Spinzilla arrived in the wee hours of the night on October 5th and I got off to a slow start as I was in Michigan until Tuesday night visiting this little bundle of joy.
It was hard leaving but I managed to get on my flight to come home and all went like clockwork. Early Wednesday morning found me at my wheel, coffee in hand, and ready to get started.
I had done some prep work prior to the start of Spinzilla and I decided to mix up spinning between worsted preparation and woolen preparation to give my body a much-needed change in movement. It was an honor to have been invited to join Team Storey. The entire team spun up some fantastic yarn.
There were a few things I did drastically differently and it was such an “ah-ha” moment for me. I have purchased commercially prepared top or roving in the past – and I have always spun it just as it came. It never occurred to me that I could change it until some weeks ago when Sasha shared that she carded her prepared roving. I guess I am not very innovative or creative, but seriously, this NEVER OCCURRED TO ME! I had selected two different roving to spin for Spinzilla – a Sheepspot Columbia as well as a Sheepspot Dorset Down. Each roving I carded into rolags and spinning them was insane, I tell you! Just insane! I was able to create beautiful, lofty, fluffy, light yarns from both hanks.
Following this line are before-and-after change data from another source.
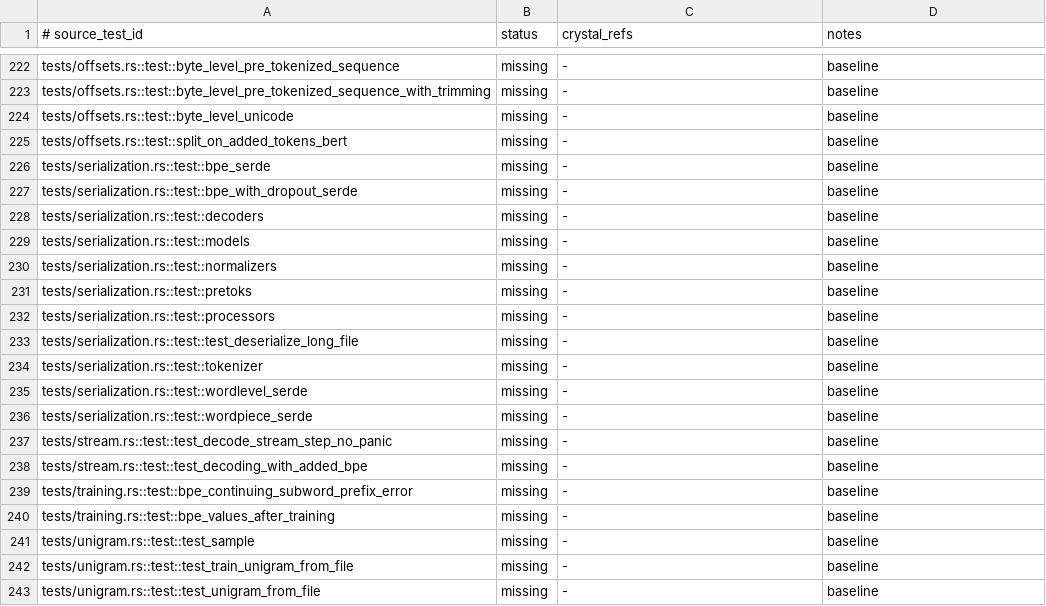
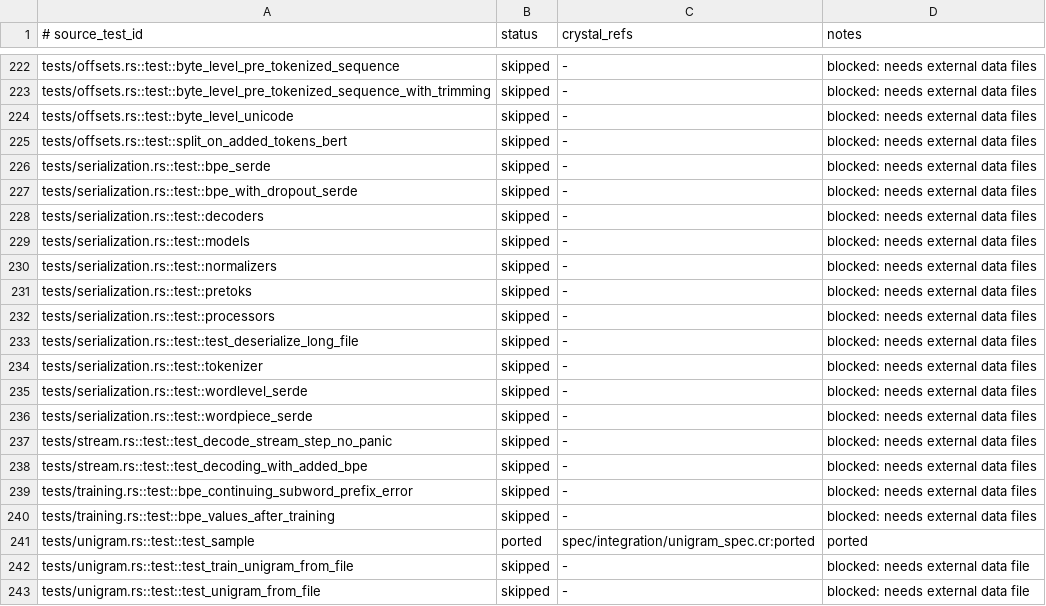
Before and after one commit to dsisnero/tokens, a TSV file: plans/inventory/rust_test_parity.tsv, drawn as a sheet; only a part is shown, gaps mark what is left out; the diff covers the shown part only; the diff names each change by its address in the sheet, - before the commit and + after, or states it on an @@ line.

```diff
--- a/plans/inventory/rust_test_parity.tsv
+++ b/plans/inventory/rust_test_parity.tsv
-B222:B240 (status): missing
+B222:B240 (status): skipped
-D222:D240 (notes): baseline
+D222:D240 (notes): blocked: needs external data files
-B241 (status): missing
+B241 (status): ported
-C241 (crystal_refs): -
+C241 (crystal_refs): spec/integration/unigram_spec.cr:ported
-D241 (notes): baseline
+D241 (notes): ported
-B242:B243 (status): missing
+B242:B243 (status): skipped
-D242:D243 (notes): baseline
+D242:D243 (notes): blocked: needs external data file
```
Also changed, not shown: 60 edited cells elsewhere in this file, plans/inventory/rust_port_inventory.tsv, 3 other files.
The best part was that I could make a determination on how to spin the colors from the Dorset Down and I chose to do rearrange the colors to make a gradient yarn. OMG, I cannot tell you how much I love this yarn. I have one more hank to spin up, but my plans are to knit a squooshy cowl and hat from this amazing stuff. I also have one more hank of the Columbia roving and I will get that spun up and try my hand at using it to weave after being inspired by my Fiber Guru.
I have been watching this Craftsy class on weaving. Janet Dawson is an amazing teacher to has a very easy way of relaying volumes of information and the Craftsy platform is a convenient and efficient way of learning. I ordered a raddle and a bobbin winder this week and I made a stop at Home Depot and picked up some of the odds and ends she suggested for warping your loom. I looked about on the internet for lease sticks – but found very few or limited choices, this did not matter as it turns out. Making them was amazingly simple with some oak that I got, which I cut to the length needed for my Wolf Pup. After sanding them nice and smooth and drilling holes in the ends, they will work perfectly for a good many years.
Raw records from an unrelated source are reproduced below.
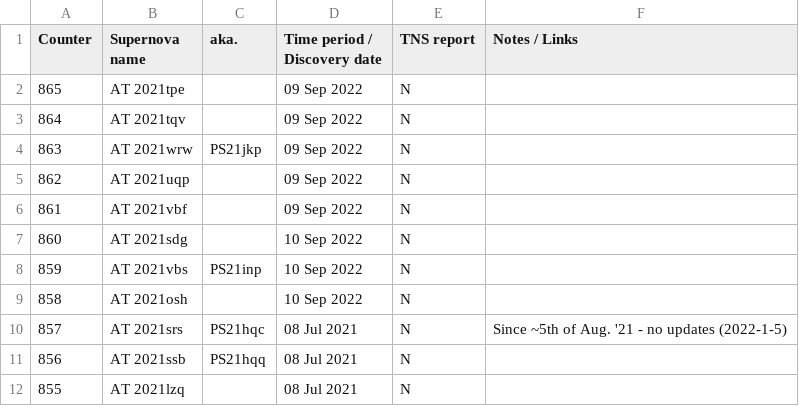
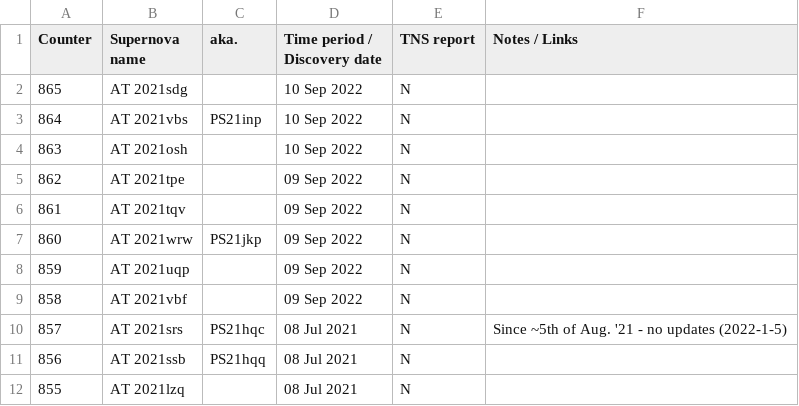
Before and after one commit to mbiesiad/supernovas-biesiada, a CSV file: table/discoveries-mb.csv, drawn as a sheet; only a part is shown.

Commit message:
Update discoveries-mb.csv
Sorted by date

```diff
--- a/table/discoveries-mb.csv
+++ b/table/discoveries-mb.csv
@@ -1,10 +1,10 @@
 Counter, Supernova name, aka., Time period / Discovery date, TNS report, Notes / Links
-865,AT 2021tpe,,09 Sep 2022,N,
-864,AT 2021tqv,,09 Sep 2022,N,
-863,AT 2021wrw,PS21jkp,09 Sep 2022,N,
-862,AT 2021uqp,,09 Sep 2022,N,
-861,AT 2021vbf,,09 Sep 2022,N,
-860,AT 2021sdg,,10 Sep 2022,N,
-859,AT 2021vbs,PS21inp,10 Sep 2022,N,
-858,AT 2021osh,,10 Sep 2022,N,
+865,AT 2021sdg,,10 Sep 2022,N,
+864,AT 2021vbs,PS21inp,10 Sep 2022,N,
+863,AT 2021osh,,10 Sep 2022,N,
+862,AT 2021tpe,,09 Sep 2022,N,
+861,AT 2021tqv,,09 Sep 2022,N,
+860,AT 2021wrw,PS21jkp,09 Sep 2022,N,
+859,AT 2021uqp,,09 Sep 2022,N,
+858,AT 2021vbf,,09 Sep 2022,N,
 857,AT 2021srs,PS21hqc,08 Jul 2021,N,Since ~5th of Aug. '21 - no updates (2022-1-5)
```
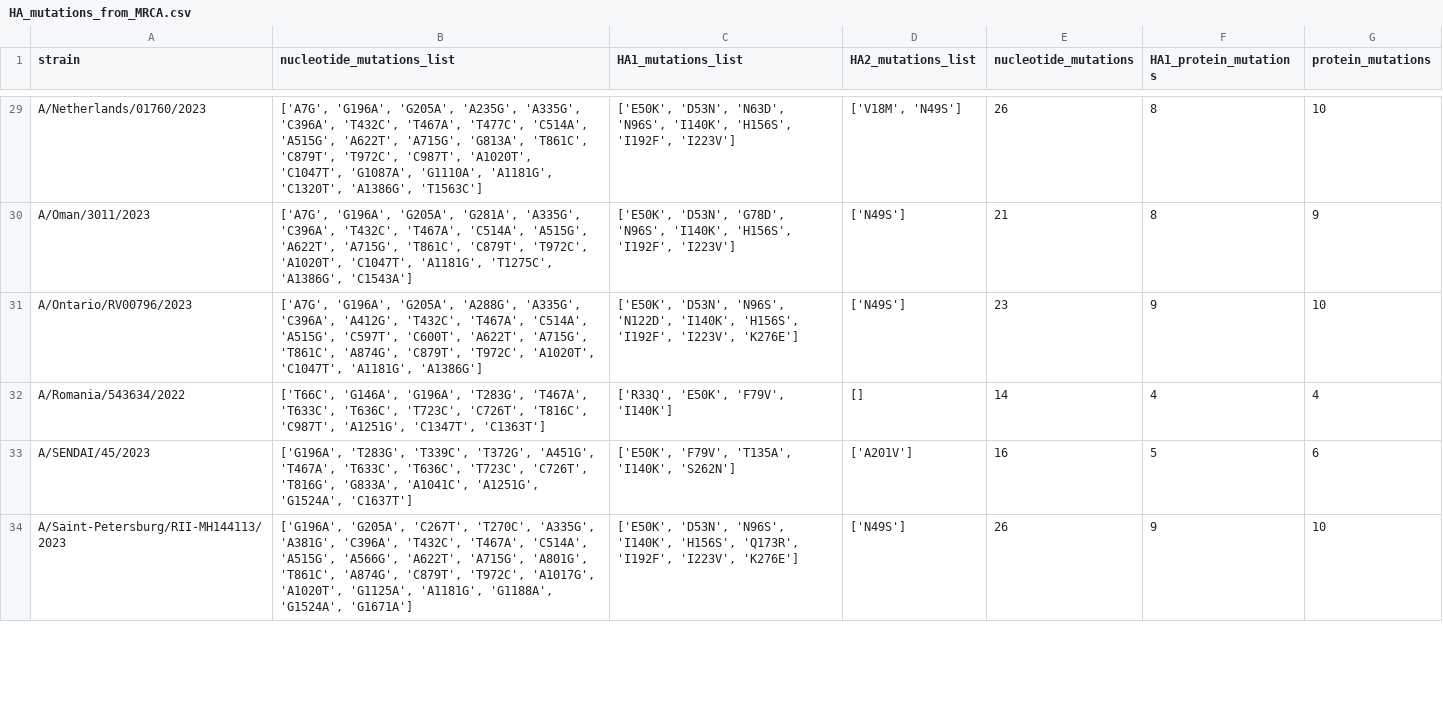
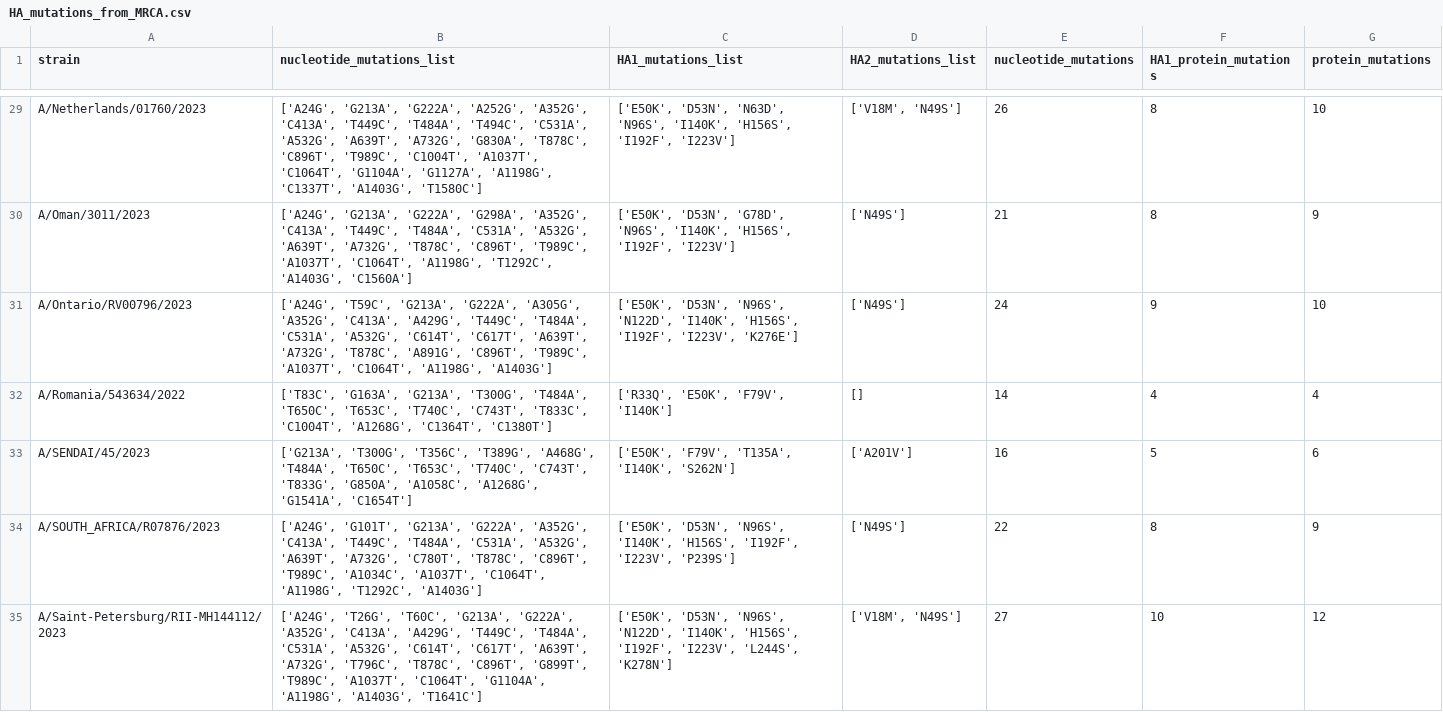
Before and after one commit to jbloomlab/flu_H3_2023_seqneut_vs_growth, a CSV file: data/muts_from_MRCA/HA_mutations_from_MRCA.csv, drawn as a sheet; only a part is shown, gaps mark what is left out; removed rows and columns are numbered as before the commit, all else as after; the diff covers the shown part only; the diff names each change by its address in the sheet, - before the commit and + after, or states it on an @@ line.

```diff
--- a/data/muts_from_MRCA/HA_mutations_from_MRCA.csv
+++ b/data/muts_from_MRCA/HA_mutations_from_MRCA.csv
-B29 (nucleotide_mutations_list): ['A7G', 'G196A', 'G205A', 'A235G', 'A335G', 'C396A', 'T432C', 'T467A', 'T477C', 'C514A', 'A515G', 'A622T', 'A715G', 'G813A', 'T861C', 'C879T', 'T972C', 'C987T', 'A1020T', 'C1047T', 'G1087A', 'G1110A', 'A1181G', 'C1320T', 'A1386G', 'T1563C']
+B29 (nucleotide_mutations_list): ['A24G', 'G213A', 'G222A', 'A252G', 'A352G', 'C413A', 'T449C', 'T484A', 'T494C', 'C531A', 'A532G', 'A639T', 'A732G', 'G830A', 'T878C', 'C896T', 'T989C', 'C1004T', 'A1037T', 'C1064T', 'G1104A', 'G1127A', 'A1198G', 'C1337T', 'A1403G', 'T1580C']
-B30 (nucleotide_mutations_list): ['A7G', 'G196A', 'G205A', 'G281A', 'A335G', 'C396A', 'T432C', 'T467A', 'C514A', 'A515G', 'A622T', 'A715G', 'T861C', 'C879T', 'T972C', 'A1020T', 'C1047T', 'A1181G', 'T1275C', 'A1386G', 'C1543A']
+B30 (nucleotide_mutations_list): ['A24G', 'G213A', 'G222A', 'G298A', 'A352G', 'C413A', 'T449C', 'T484A', 'C531A', 'A532G', 'A639T', 'A732G', 'T878C', 'C896T', 'T989C', 'A1037T', 'C1064T', 'A1198G', 'T1292C', 'A1403G', 'C1560A']
-B31 (nucleotide_mutations_list): ['A7G', 'G196A', 'G205A', 'A288G', 'A335G', 'C396A', 'A412G', 'T432C', 'T467A', 'C514A', 'A515G', 'C597T', 'C600T', 'A622T', 'A715G', 'T861C', 'A874G', 'C879T', 'T972C', 'A1020T', 'C1047T', 'A1181G', 'A1386G']
+B31 (nucleotide_mutations_list): ['A24G', 'T59C', 'G213A', 'G222A', 'A305G', 'A352G', 'C413A', 'A429G', 'T449C', 'T484A', 'C531A', 'A532G', 'C614T', 'C617T', 'A639T', 'A732G', 'T878C', 'A891G', 'C896T', 'T989C', 'A1037T', 'C1064T', 'A1198G', 'A1403G']
-E31 (nucleotide_mutations): 23
+E31 (nucleotide_mutations): 24
-B32 (nucleotide_mutations_list): ['T66C', 'G146A', 'G196A', 'T283G', 'T467A', 'T633C', 'T636C', 'T723C', 'C726T', 'T816C', 'C987T', 'A1251G', 'C1347T', 'C1363T']
+B32 (nucleotide_mutations_list): ['T83C', 'G163A', 'G213A', 'T300G', 'T484A', 'T650C', 'T653C', 'T740C', 'C743T', 'T833C', 'C1004T', 'A1268G', 'C1364T', 'C1380T']
-B33 (nucleotide_mutations_list): ['G196A', 'T283G', 'T339C', 'T372G', 'A451G', 'T467A', 'T633C', 'T636C', 'T723C', 'C726T', 'T816G', 'G833A', 'A1041C', 'A1251G', 'G1524A', 'C1637T']
+B33 (nucleotide_mutations_list): ['G213A', 'T300G', 'T356C', 'T389G', 'A468G', 'T484A', 'T650C', 'T653C', 'T740C', 'C743T', 'T833G', 'G850A', 'A1058C', 'A1268G', 'G1541A', 'C1654T']
-row 34: A/Saint-Petersburg/RII-MH144113/2023 | ['G196A', 'G205A', 'C267T', 'T270C', 'A335G', 'A381G', 'C396A', 'T432C', 'T467A', 'C514A', 'A515G', 'A566G', 'A622T', 'A715G', 'A801G', 'T861C', 'A874G', 'C879T', 'T972C', 'A1017G', 'A1020T', 'G1125A', 'A1181G', 'G1188A', 'G1524A', 'G1671A'] | ['E50K', 'D53N', 'N96S', 'I140K', 'H156S', 'Q173R', 'I192F', 'I223V', 'K276E'] | ['N49S'] | 26 | 9 | 10
+row 34: A/SOUTH_AFRICA/R07876/2023 | ['A24G', 'G101T', 'G213A', 'G222A', 'A352G', 'C413A', 'T449C', 'T484A', 'C531A', 'A532G', 'A639T', 'A732G', 'C780T', 'T878C', 'C896T', 'T989C', 'A1034C', 'A1037T', 'C1064T', 'A1198G', 'T1292C', 'A1403G'] | ['E50K', 'D53N', 'N96S', 'I140K', 'H156S', 'I192F', 'I223V', 'P239S'] | ['N49S'] | 22 | 8 | 9
+row 35: A/Saint-Petersburg/RII-MH144112/2023 | ['A24G', 'T26G', 'T60C', 'G213A', 'G222A', 'A352G', 'C413A', 'A429G', 'T449C', 'T484A', 'C531A', 'A532G', 'C614T', 'C617T', 'A639T', 'A732G', 'T796C', 'T878C', 'C896T', 'G899T', 'T989C', 'A1037T', 'C1064T', 'G1104A', 'A1198G', 'A1403G', 'T1641C'] | ['E50K', 'D53N', 'N96S', 'N122D', 'I140K', 'H156S', 'I192F', 'I223V', 'L244S', 'K278N'] | ['V18M', 'N49S'] | 27 | 10 | 12
```
Also changed, not shown: 1 added row, 1 removed row and 55 edited cells elsewhere in this file, 3 other files.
In the flurry of all the spinning, there was not much else done until late Sunday night. It felt good to pick up the needles and knit a bit. I have started on the right front of my Triticum cardigan and as fall is fast approaching, I would like to get it done!
I had gotten some “mystery” fleece from Ross Farms from their trip out to the West Coast earlier this year. It was a gift and simply named “The Sally/Bill Special” It is a longish wool and I am assuming it is a cross between sheep. What sheep I, sadly, do not know, but I love the oatmeal color of the fiber, so I washed it up and I flick carded some locks and spun them. My goal was to control the twist in the yarn so I would have a lovely lace weight 2-ply yarn. Then I read Beth’s article in the latest Spin Off magazine and I began to ponder a different course for this wool. I did was she suggested for singles – I wound them carefully from the bobbin to a weaving bobbin and I got out my lace pattern book and cast on some stitches and began knitting from the bobbin. I have to tell you, so far so good. I should have the swatch done later today and I will wash and block it tomorrow and report on the results. I am excited to see how it turns out!
My garden is about finished for the season – we have a freeze predicted for the weekend, so soon I will pull the remainder of the tomatoes and peppers. It was truly an incredibly productive year and it will feel good to put the garden to bed. I will plant some garlic once the weather has turned for harvest next summer. However, we have a good bounty to take us through the most of the winter. I just need to get a few more winter squash from the farmer’s market and we will be all set!
How are the colors where you are? I just love autumn and the colors are close to peaking up here so I am trying to convince a certain someone that this weekend would be the perfect time to take a bit of a color tour. The question remains…will I achieve success!?!
I will leave you with a few final shots of my trip to Michigan. The colors were just turning and there were some good micro-brews as well as the Empire Hops Festival!